Most of the problem is in Mali (AQIM) and Nigeria (BH), where the 2 base, and which have deeper systemic problems to spur them on in the first place, but these can bleed over across the porous borders that characterize all of Africa. Especially states this big and underpopulated. Poverty and exclusion from global opportunities are the scapegoats for why these problems and groups exist, but that is also reductionist.
At the time of writing some areas are safer than others for tourism, and we follow along those lines when choosing which tours to offer. Most visitors, by far the majority over 99%, emerge unscathed with great tales to tell and no bad encounters to speak of.
Travel East of Zinder and North to Agadez and Arlit by road should be reviewed with us and confirmed for status. You should at all times listen to our guides and check with your embassy, as for the safety and wisdom of traveling to former or current risk zones. Embassies have warned staff not to stray away from the capital, and NGO’s have evacuated most white staff from the country..

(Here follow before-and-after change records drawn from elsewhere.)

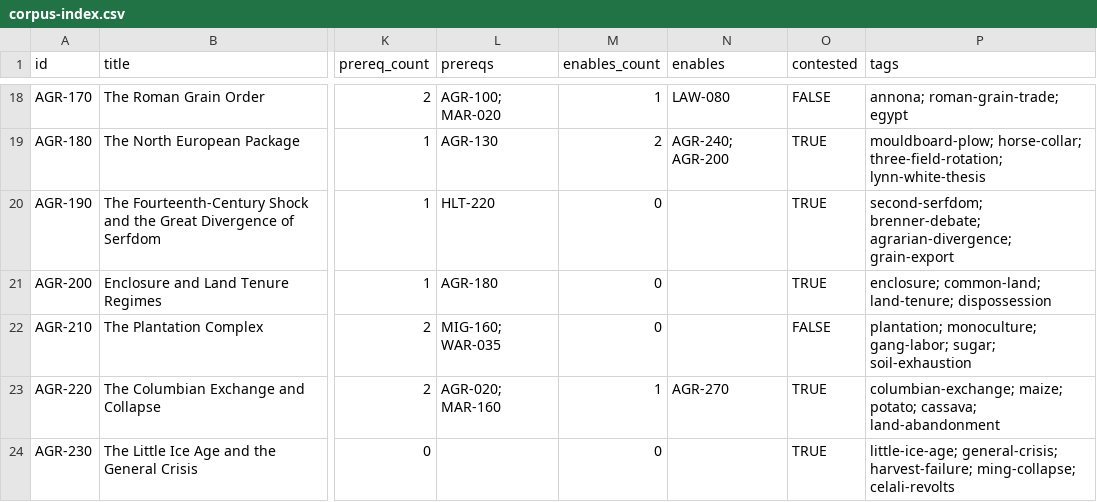
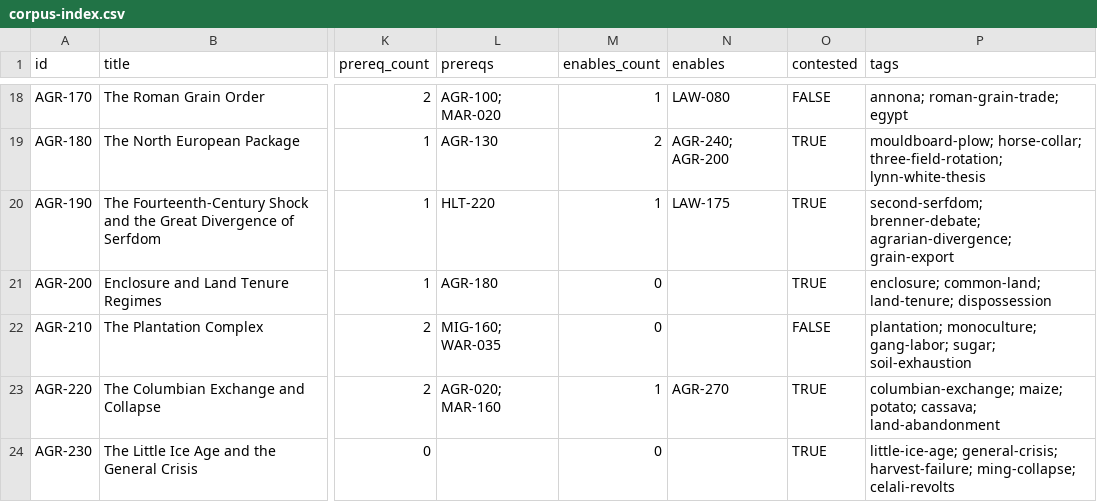
Before and after one commit to sergeyzoloto/grand-strategy-game, a CSV file: _meta/indexes/corpus-index.csv, drawn as a sheet; only a part is shown, gaps mark what is left out; the diff covers the shown part only; the diff names each change by its address in the sheet, - before the commit and + after, or states it on an @@ line.

```diff
--- a/_meta/indexes/corpus-index.csv
+++ b/_meta/indexes/corpus-index.csv
-M20 (enables_count): 0
+M20 (enables_count): 1
-N20 (enables): (empty)
+N20 (enables): LAW-175
```
Also changed, not shown: 1 added row and 4 edited cells elsewhere in this file, 9 other files.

The Toureg rebellion is generally about Uranium resources and mining, rather than Islam and any anti-western per-say or any religious general politics…and is a controversy mired further by the public relations departments of France, Russia, and USA in order to, some say, shroud mineral resource agendas…but still it is another flashpoint that should not effect foreigners much, but may in some bad circumstances. Show respect for Toureg’s views on this should you be in the Sahara region, and listen patiently and learn. Independence is something a good deal of people want and they don’t appreciate being remotely associated with terrorism.
Niamey is generally fine but kidnapping and attacks have happened rarely but occasionally there.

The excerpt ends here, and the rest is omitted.